His resulting images are often sumptuous, saturated with color, and surprisingly beautiful. But they also, and importantly, disconcert us, they make us uncomfortable, and, in the process, they raise questions about the functioning of the image and the construction of subjectivity in contemporary culture.
At the age of fifty, already having begun to cultivate a highly sexualised persona, Ledare’s mother, Tina Peterson, a former professional ballerina, approached her son to document her for posterity. The resulting photographs exist neither as a diaristic work, nor simply as portraits of a highly sexualised persona, but as an investigation of the nature of our formation as subjects and its relation to broader shifting cultural forces.

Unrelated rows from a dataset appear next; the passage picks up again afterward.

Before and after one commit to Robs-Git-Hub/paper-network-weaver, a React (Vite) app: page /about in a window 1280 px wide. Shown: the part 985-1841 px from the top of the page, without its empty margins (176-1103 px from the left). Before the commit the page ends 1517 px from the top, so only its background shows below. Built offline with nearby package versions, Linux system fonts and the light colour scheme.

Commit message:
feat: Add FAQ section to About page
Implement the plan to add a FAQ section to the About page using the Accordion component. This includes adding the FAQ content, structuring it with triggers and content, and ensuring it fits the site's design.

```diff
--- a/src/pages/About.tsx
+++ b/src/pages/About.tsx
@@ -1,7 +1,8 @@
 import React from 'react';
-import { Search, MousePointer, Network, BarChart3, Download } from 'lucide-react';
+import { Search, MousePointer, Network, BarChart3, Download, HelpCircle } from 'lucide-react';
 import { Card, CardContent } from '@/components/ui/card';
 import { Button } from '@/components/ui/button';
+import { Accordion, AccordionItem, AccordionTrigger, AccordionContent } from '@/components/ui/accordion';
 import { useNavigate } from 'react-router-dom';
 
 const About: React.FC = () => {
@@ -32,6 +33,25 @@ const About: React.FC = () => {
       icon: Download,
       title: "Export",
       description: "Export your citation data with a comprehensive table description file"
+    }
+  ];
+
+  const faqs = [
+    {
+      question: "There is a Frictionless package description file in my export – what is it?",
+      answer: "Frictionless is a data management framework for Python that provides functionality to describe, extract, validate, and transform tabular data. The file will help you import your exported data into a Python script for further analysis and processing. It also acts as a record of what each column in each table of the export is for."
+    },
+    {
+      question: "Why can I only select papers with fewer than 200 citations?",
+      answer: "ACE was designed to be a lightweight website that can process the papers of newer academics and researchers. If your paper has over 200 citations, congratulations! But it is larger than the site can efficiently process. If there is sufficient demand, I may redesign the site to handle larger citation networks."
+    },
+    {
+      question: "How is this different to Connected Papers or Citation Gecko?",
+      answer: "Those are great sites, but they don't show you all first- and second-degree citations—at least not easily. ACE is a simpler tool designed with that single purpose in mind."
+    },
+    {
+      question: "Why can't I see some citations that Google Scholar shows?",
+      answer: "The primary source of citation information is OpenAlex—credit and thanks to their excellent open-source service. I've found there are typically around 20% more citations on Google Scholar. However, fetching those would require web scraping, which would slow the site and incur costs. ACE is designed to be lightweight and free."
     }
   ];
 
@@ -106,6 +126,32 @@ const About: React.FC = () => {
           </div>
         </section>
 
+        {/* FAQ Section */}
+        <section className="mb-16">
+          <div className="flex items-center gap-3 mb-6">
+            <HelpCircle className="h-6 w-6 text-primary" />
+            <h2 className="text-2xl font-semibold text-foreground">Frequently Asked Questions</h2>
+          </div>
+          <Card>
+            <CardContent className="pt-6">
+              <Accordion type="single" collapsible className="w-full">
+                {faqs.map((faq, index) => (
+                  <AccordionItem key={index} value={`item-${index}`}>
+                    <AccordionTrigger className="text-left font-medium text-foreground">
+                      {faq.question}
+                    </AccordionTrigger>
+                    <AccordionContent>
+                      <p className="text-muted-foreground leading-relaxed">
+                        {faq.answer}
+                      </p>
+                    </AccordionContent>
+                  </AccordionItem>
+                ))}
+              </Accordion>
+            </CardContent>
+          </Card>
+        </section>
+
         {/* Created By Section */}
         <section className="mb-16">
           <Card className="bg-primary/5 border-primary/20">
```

Ledare’s portraits of his mother reveal subversive responses, instances of sexuality and vulnerability tactically deployed to multiple economic, personal and psychological ends. Ledare proposes that his mother’s complex subjectivity stems not from a failure to perform a multitude of various roles, but from a simultaneous occupation of an abundance of imagined modes, rooted in the performative, that cannot be reconciled.